- [Provided records]
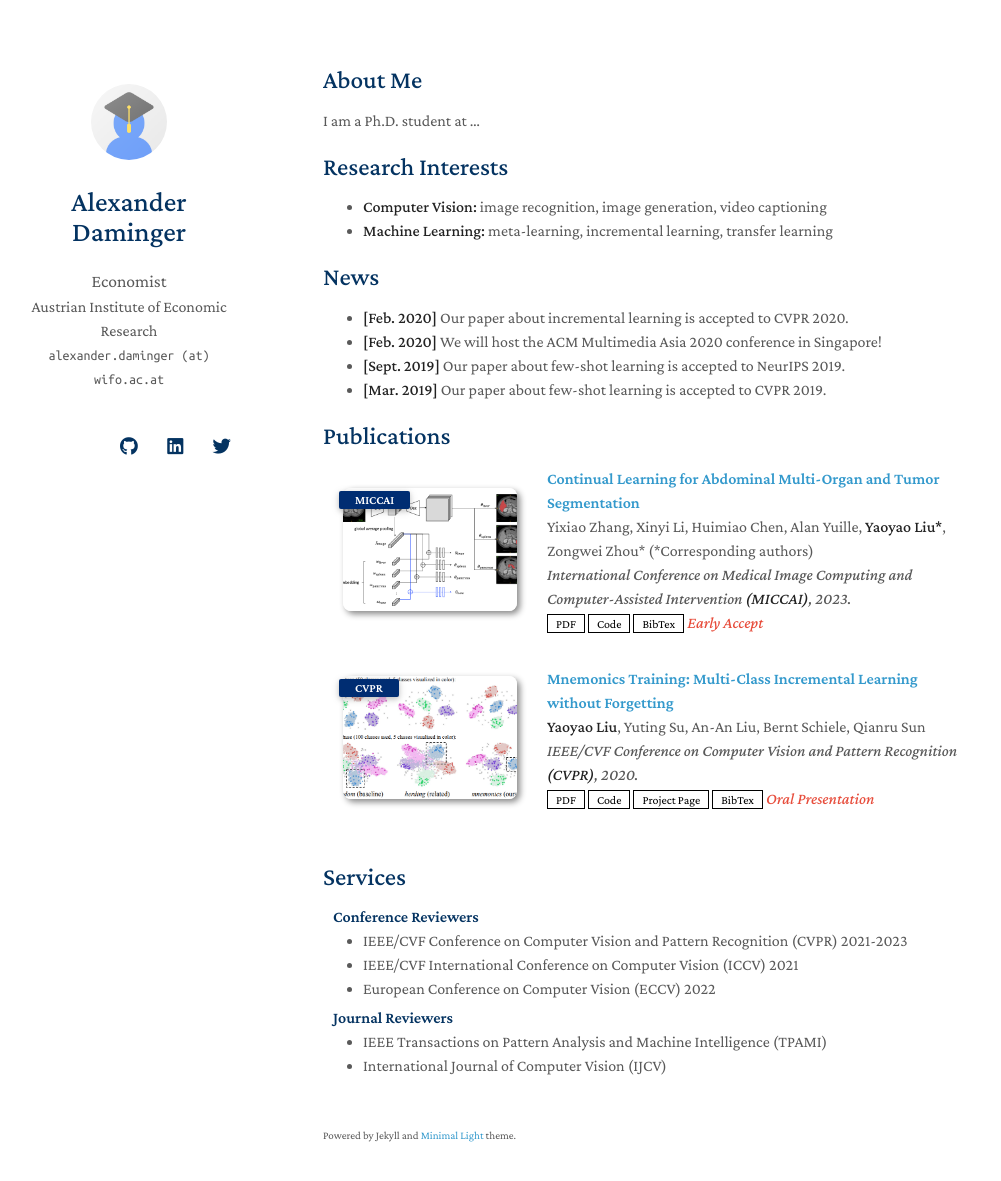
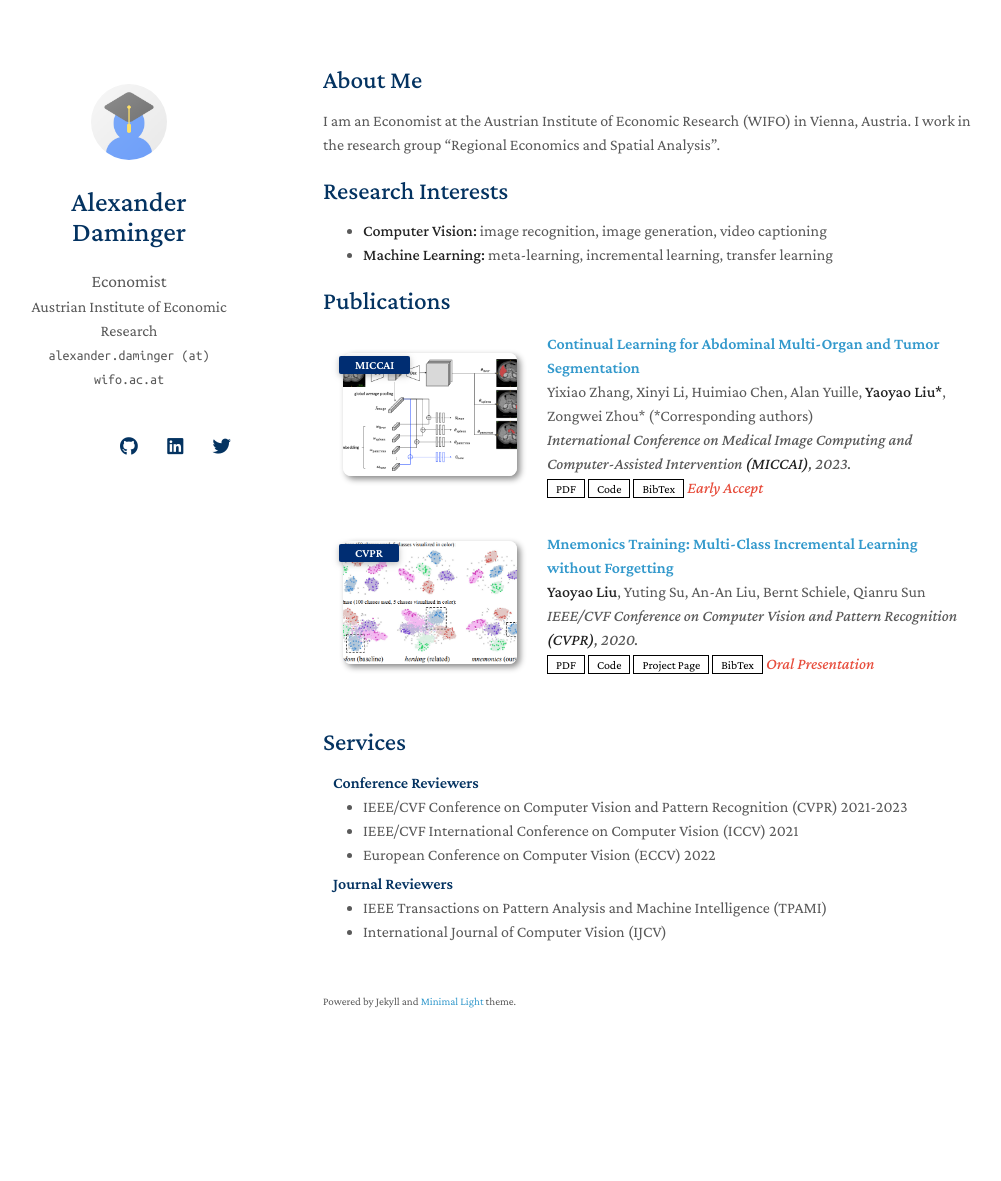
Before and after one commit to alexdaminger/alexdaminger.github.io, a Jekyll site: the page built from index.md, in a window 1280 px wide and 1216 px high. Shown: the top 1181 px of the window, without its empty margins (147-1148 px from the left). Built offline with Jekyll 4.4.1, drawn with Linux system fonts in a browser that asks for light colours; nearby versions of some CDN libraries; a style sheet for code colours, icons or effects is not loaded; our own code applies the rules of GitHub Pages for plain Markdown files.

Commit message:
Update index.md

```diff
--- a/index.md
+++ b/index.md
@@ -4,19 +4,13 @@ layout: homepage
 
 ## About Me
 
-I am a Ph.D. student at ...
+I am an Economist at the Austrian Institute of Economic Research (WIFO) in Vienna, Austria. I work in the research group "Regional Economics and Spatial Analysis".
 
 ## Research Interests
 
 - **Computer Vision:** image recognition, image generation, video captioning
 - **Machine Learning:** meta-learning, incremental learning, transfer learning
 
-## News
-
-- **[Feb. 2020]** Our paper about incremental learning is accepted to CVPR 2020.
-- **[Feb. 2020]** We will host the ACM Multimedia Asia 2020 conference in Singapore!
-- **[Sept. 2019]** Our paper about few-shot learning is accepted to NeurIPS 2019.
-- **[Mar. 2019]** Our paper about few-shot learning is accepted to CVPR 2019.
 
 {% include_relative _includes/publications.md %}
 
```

- [Work instructions] Leave out the pictures and output the rest of the records exactly.

- [Exercise solution]
Before and after one commit to alexdaminger/alexdaminger.github.io, a Jekyll site: the page built from index.md, in a window 1280 px wide and 1216 px high. Shown: the top 1181 px of the window, without its empty margins (147-1148 px from the left). Built offline with Jekyll 4.4.1, drawn with Linux system fonts in a browser that asks for light colours; nearby versions of some CDN libraries; a style sheet for code colours, icons or effects is not loaded; our own code applies the rules of GitHub Pages for plain Markdown files.

Commit message:
Update index.md

```diff
--- a/index.md
+++ b/index.md
@@ -4,19 +4,13 @@ layout: homepage
 
 ## About Me
 
-I am a Ph.D. student at ...
+I am an Economist at the Austrian Institute of Economic Research (WIFO) in Vienna, Austria. I work in the research group "Regional Economics and Spatial Analysis".
 
 ## Research Interests
 
 - **Computer Vision:** image recognition, image generation, video captioning
 - **Machine Learning:** meta-learning, incremental learning, transfer learning
 
-## News
-
-- **[Feb. 2020]** Our paper about incremental learning is accepted to CVPR 2020.
-- **[Feb. 2020]** We will host the ACM Multimedia Asia 2020 conference in Singapore!
-- **[Sept. 2019]** Our paper about few-shot learning is accepted to NeurIPS 2019.
-- **[Mar. 2019]** Our paper about few-shot learning is accepted to CVPR 2019.
 
 {% include_relative _includes/publications.md %}
 
```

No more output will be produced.